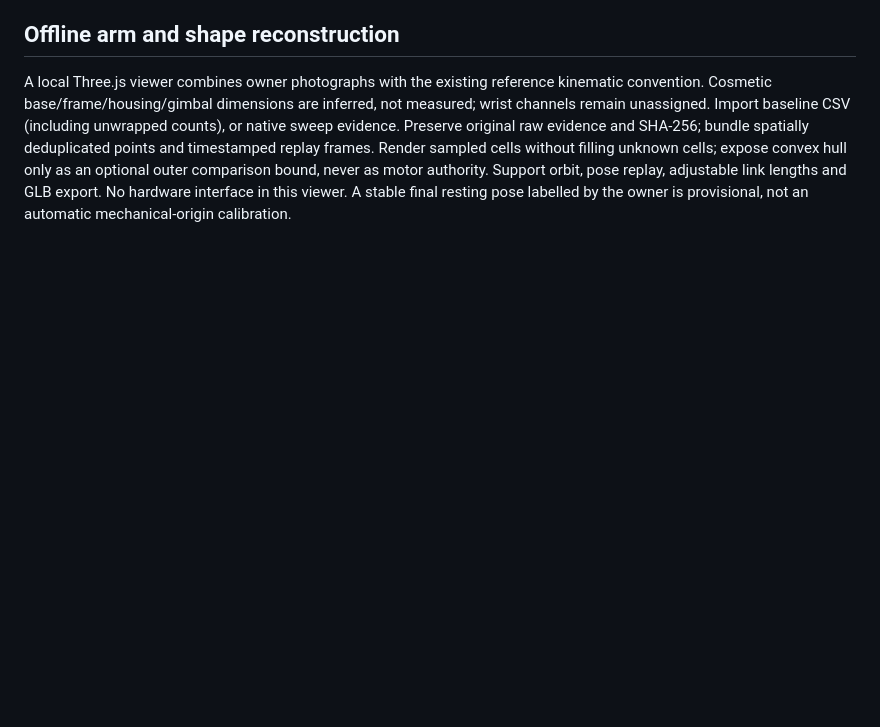
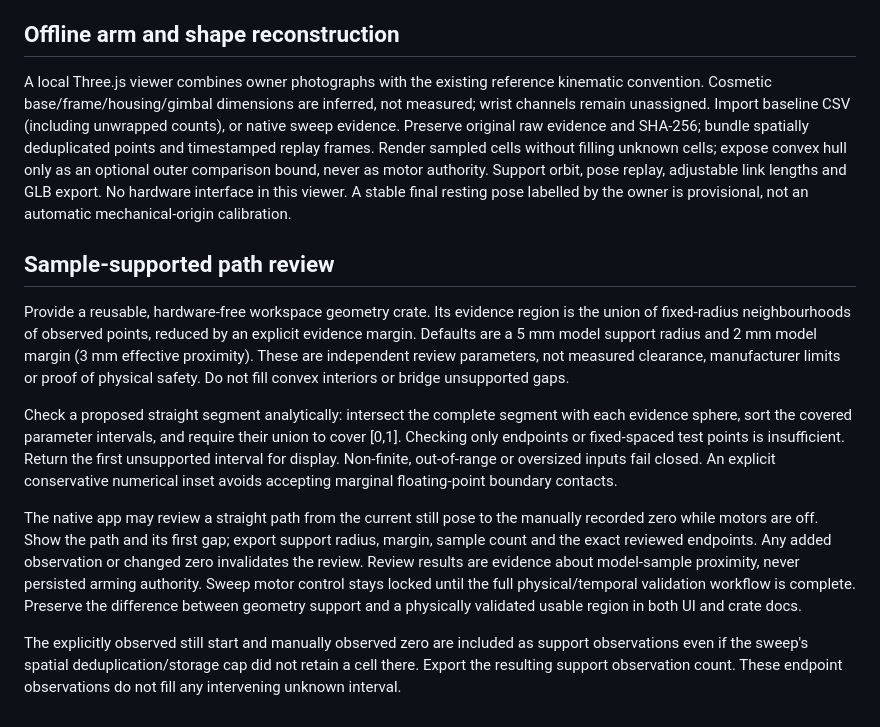
Before and after one commit to DreamLab-AI/visiontouch-rs, a Markdown page: docs/spec/13-calibration.md, the part around the change. GitHub-like rendering; blank space fills up the shorter version.

Commit message:
docs: define conservative sample-supported path review

```diff
--- a/docs/spec/13-calibration.md
+++ b/docs/spec/13-calibration.md
@@ -142,3 +142,33 @@ an optional outer comparison bound, never as motor authority. Support orbit,
 pose replay, adjustable link lengths and GLB export. No hardware interface in
 this viewer. A stable final resting pose labelled by the owner is provisional,
 not an automatic mechanical-origin calibration.
+
+## Sample-supported path review
+
+Provide a reusable, hardware-free workspace geometry crate. Its evidence region
+is the union of fixed-radius neighbourhoods of observed points, reduced by an
+explicit evidence margin. Defaults are a 5 mm model support radius and 2 mm model
+margin (3 mm effective proximity). These are independent review parameters,
+not measured clearance, manufacturer limits or proof of physical safety.
+Do not fill convex interiors or bridge unsupported gaps.
+
+Check a proposed straight segment analytically: intersect the complete segment
+with each evidence sphere, sort the covered parameter intervals, and require
+their union to cover [0,1]. Checking only endpoints or fixed-spaced test points is
+insufficient. Return the first unsupported interval for display. Non-finite,
+out-of-range or oversized inputs fail closed. An explicit conservative numerical
+inset avoids accepting marginal floating-point boundary contacts.
+
+The native app may review a straight path from the current still pose to the
+manually recorded zero while motors are off. Show the path and its first gap;
+export support radius, margin, sample count and the exact reviewed endpoints.
+Any added observation or changed zero invalidates the review. Review results
+are evidence about model-sample proximity, never persisted arming authority.
+Sweep motor control stays locked until the full physical/temporal validation
+workflow is complete. Preserve the difference between geometry support and a
+physically validated usable region in both UI and crate docs.
+
+The explicitly observed still start and manually observed zero are included as
+support observations even if the sweep's spatial deduplication/storage cap did
+not retain a cell there. Export the resulting support observation count. These
+endpoint observations do not fill any intervening unknown interval.
```
Also changed, not shown: docs/clean-room/PROVENANCE.md (+2 -0 lines).
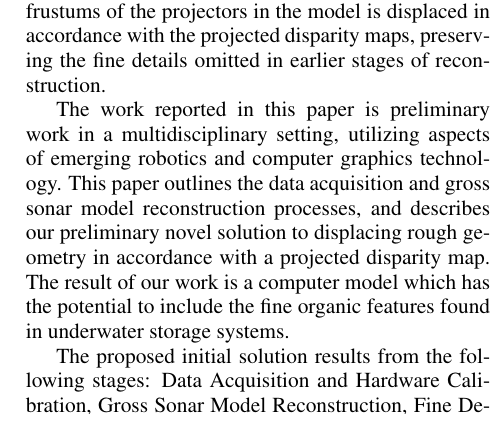
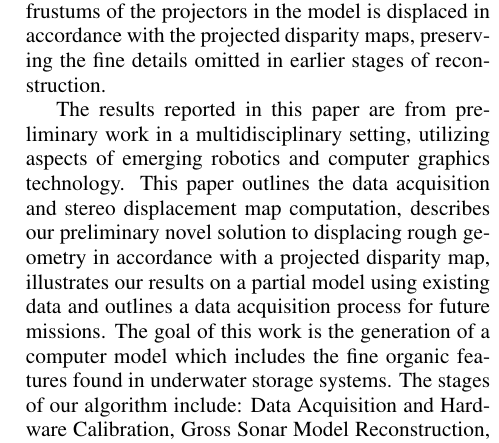
Before and after one commit to Stereopaper/Stereopaper, a LaTeX document (Stereo.tex): part of one column of page 2 of 11, cut so that both start at the same text. Compiled offline with pdfLaTeX.

Commit message:
added back in some prior edits and small corrections

```diff
--- a/Stereo.tex
+++ b/Stereo.tex
@@ -62,9 +62,8 @@ This project is a part of a larger ongoing project, with the broad goal of mappi
 
 %The accurate surface reconstruction solution proposed in this paper involves four steps. First, an occupancy grid of the acquired sonar data is generated by mosaicing sonar scans together with a simultaneous localization and mapping (SLAM) algorithm. Next, a hole filling algorithm is used to probabilistically complete the occupancy grid and form a closed surface, which is extrapolated into 3D and stored as a mesh. Meanwhile, disparity maps are created from stereo image pairs captured on the HD cameras in multiple locations. Finally, a projective texturing and depth extraction algorithm is used to project the generated disparity maps from multiple locations onto surfaces of the mesh, and subsequently displace the vertices intersecting the projector's view frustum according to the disparity map's color values.
 
-The work reported in this paper is preliminary work in a multidisciplinary setting, utilizing aspects of emerging robotics and computer graphics technology. This paper outlines the data acquisition and gross sonar model reconstruction processes, and describes our preliminary novel solution to displacing rough geometry in accordance with a projected disparity map. The result of our work is a computer model which has the potential to include the fine organic features found in underwater storage systems.
-
-The proposed initial solution results from the following stages: Data Acquisition and Hardware Calibration, Gross Sonar Model Reconstruction, Fine Detail Additions Via Stereoscopic Imaging~\ref{fig:systemblock}.
+The results reported in this paper are from preliminary work in a multidisciplinary setting, utilizing aspects of emerging robotics and computer graphics technology.  This paper outlines the data acquisition and stereo displacement map computation, describes our preliminary novel solution to displacing rough geometry in accordance with a projected disparity map, illustrates our results on a partial model using existing data and outlines a data acquisition process for future missions. The goal of this work is the generation of a computer model which includes the fine organic features found in underwater storage systems.
+The stages of our algorithm include: Data Acquisition and Hardware Calibration, Gross Sonar Model Reconstruction, Fine Detail Additions Via Stereoscopic Imaging (see Figure~\ref{fig:systemblock}).
 
 \begin{figure*}[!ht]
   \vspace{-0.2cm}
```
Also changed, not shown: Stereo.tex (2 more changed lines).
· · · · · · ·
**Exercise prompt**: Every record above should be duplicated precisely, with the images removed.

**Task answer**:
Before and after one commit to DreamLab-AI/visiontouch-rs, a Markdown page: docs/spec/13-calibration.md, the part around the change. GitHub-like rendering; blank space fills up the shorter version.

Commit message:
docs: define conservative sample-supported path review

```diff
--- a/docs/spec/13-calibration.md
+++ b/docs/spec/13-calibration.md
@@ -142,3 +142,33 @@ an optional outer comparison bound, never as motor authority. Support orbit,
 pose replay, adjustable link lengths and GLB export. No hardware interface in
 this viewer. A stable final resting pose labelled by the owner is provisional,
 not an automatic mechanical-origin calibration.
+
+## Sample-supported path review
+
+Provide a reusable, hardware-free workspace geometry crate. Its evidence region
+is the union of fixed-radius neighbourhoods of observed points, reduced by an
+explicit evidence margin. Defaults are a 5 mm model support radius and 2 mm model
+margin (3 mm effective proximity). These are independent review parameters,
+not measured clearance, manufacturer limits or proof of physical safety.
+Do not fill convex interiors or bridge unsupported gaps.
+
+Check a proposed straight segment analytically: intersect the complete segment
+with each evidence sphere, sort the covered parameter intervals, and require
+their union to cover [0,1]. Checking only endpoints or fixed-spaced test points is
+insufficient. Return the first unsupported interval for display. Non-finite,
+out-of-range or oversized inputs fail closed. An explicit conservative numerical
+inset avoids accepting marginal floating-point boundary contacts.
+
+The native app may review a straight path from the current still pose to the
+manually recorded zero while motors are off. Show the path and its first gap;
+export support radius, margin, sample count and the exact reviewed endpoints.
+Any added observation or changed zero invalidates the review. Review results
+are evidence about model-sample proximity, never persisted arming authority.
+Sweep motor control stays locked until the full physical/temporal validation
+workflow is complete. Preserve the difference between geometry support and a
+physically validated usable region in both UI and crate docs.
+
+The explicitly observed still start and manually observed zero are included as
+support observations even if the sweep's spatial deduplication/storage cap did
+not retain a cell there. Export the resulting support observation count. These
+endpoint observations do not fill any intervening unknown interval.
```
Also changed, not shown: docs/clean-room/PROVENANCE.md (+2 -0 lines).
Before and after one commit to Stereopaper/Stereopaper, a LaTeX document (Stereo.tex): part of one column of page 2 of 11, cut so that both start at the same text. Compiled offline with pdfLaTeX.

Commit message:
added back in some prior edits and small corrections

```diff
--- a/Stereo.tex
+++ b/Stereo.tex
@@ -62,9 +62,8 @@ This project is a part of a larger ongoing project, with the broad goal of mappi
 
 %The accurate surface reconstruction solution proposed in this paper involves four steps. First, an occupancy grid of the acquired sonar data is generated by mosaicing sonar scans together with a simultaneous localization and mapping (SLAM) algorithm. Next, a hole filling algorithm is used to probabilistically complete the occupancy grid and form a closed surface, which is extrapolated into 3D and stored as a mesh. Meanwhile, disparity maps are created from stereo image pairs captured on the HD cameras in multiple locations. Finally, a projective texturing and depth extraction algorithm is used to project the generated disparity maps from multiple locations onto surfaces of the mesh, and subsequently displace the vertices intersecting the projector's view frustum according to the disparity map's color values.
 
-The work reported in this paper is preliminary work in a multidisciplinary setting, utilizing aspects of emerging robotics and computer graphics technology. This paper outlines the data acquisition and gross sonar model reconstruction processes, and describes our preliminary novel solution to displacing rough geometry in accordance with a projected disparity map. The result of our work is a computer model which has the potential to include the fine organic features found in underwater storage systems.
-
-The proposed initial solution results from the following stages: Data Acquisition and Hardware Calibration, Gross Sonar Model Reconstruction, Fine Detail Additions Via Stereoscopic Imaging~\ref{fig:systemblock}.
+The results reported in this paper are from preliminary work in a multidisciplinary setting, utilizing aspects of emerging robotics and computer graphics technology.  This paper outlines the data acquisition and stereo displacement map computation, describes our preliminary novel solution to displacing rough geometry in accordance with a projected disparity map, illustrates our results on a partial model using existing data and outlines a data acquisition process for future missions. The goal of this work is the generation of a computer model which includes the fine organic features found in underwater storage systems.
+The stages of our algorithm include: Data Acquisition and Hardware Calibration, Gross Sonar Model Reconstruction, Fine Detail Additions Via Stereoscopic Imaging (see Figure~\ref{fig:systemblock}).
 
 \begin{figure*}[!ht]
   \vspace{-0.2cm}
```
Also changed, not shown: Stereo.tex (2 more changed lines).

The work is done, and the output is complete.